* [Aim of the exercise]:
Restate only the tail of the data below, starting at the line that contains "-72,12 +72,12 @@" and including the last line, word for word.

_ _ _ _ _ _ _

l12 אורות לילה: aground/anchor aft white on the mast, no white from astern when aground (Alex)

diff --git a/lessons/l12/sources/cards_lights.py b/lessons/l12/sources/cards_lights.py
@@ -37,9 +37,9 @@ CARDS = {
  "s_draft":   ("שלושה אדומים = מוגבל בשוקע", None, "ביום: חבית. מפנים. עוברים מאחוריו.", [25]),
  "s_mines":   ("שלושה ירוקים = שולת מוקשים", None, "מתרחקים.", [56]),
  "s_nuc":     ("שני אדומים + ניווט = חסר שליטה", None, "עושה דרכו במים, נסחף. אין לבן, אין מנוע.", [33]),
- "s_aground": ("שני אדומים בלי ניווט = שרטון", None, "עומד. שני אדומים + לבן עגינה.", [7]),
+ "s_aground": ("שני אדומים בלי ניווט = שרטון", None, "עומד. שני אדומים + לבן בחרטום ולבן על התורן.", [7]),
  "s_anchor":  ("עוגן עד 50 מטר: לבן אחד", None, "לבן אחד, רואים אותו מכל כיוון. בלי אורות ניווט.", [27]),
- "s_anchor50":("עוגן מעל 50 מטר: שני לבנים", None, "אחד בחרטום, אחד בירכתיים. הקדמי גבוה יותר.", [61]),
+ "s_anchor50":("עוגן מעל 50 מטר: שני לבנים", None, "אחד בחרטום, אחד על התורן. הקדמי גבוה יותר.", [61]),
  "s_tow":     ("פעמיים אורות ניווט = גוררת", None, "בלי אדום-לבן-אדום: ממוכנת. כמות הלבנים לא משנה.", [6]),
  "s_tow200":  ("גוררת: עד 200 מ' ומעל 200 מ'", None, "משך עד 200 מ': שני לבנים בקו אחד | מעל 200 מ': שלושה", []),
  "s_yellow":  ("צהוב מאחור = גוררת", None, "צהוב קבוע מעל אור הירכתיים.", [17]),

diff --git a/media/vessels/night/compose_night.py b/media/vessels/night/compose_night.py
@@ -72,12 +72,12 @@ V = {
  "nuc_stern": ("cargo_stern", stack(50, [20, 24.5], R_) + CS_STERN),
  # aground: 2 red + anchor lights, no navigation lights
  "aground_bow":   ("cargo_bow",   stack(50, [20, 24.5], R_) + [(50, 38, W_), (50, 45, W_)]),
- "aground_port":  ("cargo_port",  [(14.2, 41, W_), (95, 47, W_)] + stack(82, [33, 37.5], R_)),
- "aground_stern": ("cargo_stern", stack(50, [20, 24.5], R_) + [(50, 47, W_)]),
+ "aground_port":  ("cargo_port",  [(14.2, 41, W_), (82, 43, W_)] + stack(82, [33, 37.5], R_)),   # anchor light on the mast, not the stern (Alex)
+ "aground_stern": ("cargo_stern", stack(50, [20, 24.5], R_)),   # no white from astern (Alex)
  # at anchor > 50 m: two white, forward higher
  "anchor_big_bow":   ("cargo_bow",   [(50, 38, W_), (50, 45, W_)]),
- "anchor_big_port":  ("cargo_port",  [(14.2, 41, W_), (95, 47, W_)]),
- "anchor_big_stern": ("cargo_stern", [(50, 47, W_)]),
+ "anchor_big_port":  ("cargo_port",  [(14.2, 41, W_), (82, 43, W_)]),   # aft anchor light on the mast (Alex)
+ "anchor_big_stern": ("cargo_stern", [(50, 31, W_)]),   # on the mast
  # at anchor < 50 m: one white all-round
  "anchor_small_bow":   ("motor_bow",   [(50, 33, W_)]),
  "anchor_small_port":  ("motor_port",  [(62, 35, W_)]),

_ _ _ _ _ _ _

* [Exercise solution]:
@@ -72,12 +72,12 @@ V = {
  "nuc_stern": ("cargo_stern", stack(50, [20, 24.5], R_) + CS_STERN),
  # aground: 2 red + anchor lights, no navigation lights
  "aground_bow":   ("cargo_bow",   stack(50, [20, 24.5], R_) + [(50, 38, W_), (50, 45, W_)]),
- "aground_port":  ("cargo_port",  [(14.2, 41, W_), (95, 47, W_)] + stack(82, [33, 37.5], R_)),
- "aground_stern": ("cargo_stern", stack(50, [20, 24.5], R_) + [(50, 47, W_)]),
+ "aground_port":  ("cargo_port",  [(14.2, 41, W_), (82, 43, W_)] + stack(82, [33, 37.5], R_)),   # anchor light on the mast, not the stern (Alex)
+ "aground_stern": ("cargo_stern", stack(50, [20, 24.5], R_)),   # no white from astern (Alex)
  # at anchor > 50 m: two white, forward higher
  "anchor_big_bow":   ("cargo_bow",   [(50, 38, W_), (50, 45, W_)]),
- "anchor_big_port":  ("cargo_port",  [(14.2, 41, W_), (95, 47, W_)]),
- "anchor_big_stern": ("cargo_stern", [(50, 47, W_)]),
+ "anchor_big_port":  ("cargo_port",  [(14.2, 41, W_), (82, 43, W_)]),   # aft anchor light on the mast (Alex)
+ "anchor_big_stern": ("cargo_stern", [(50, 31, W_)]),   # on the mast
  # at anchor < 50 m: one white all-round
  "anchor_small_bow":   ("motor_bow",   [(50, 33, W_)]),
  "anchor_small_port":  ("motor_port",  [(62, 35, W_)]),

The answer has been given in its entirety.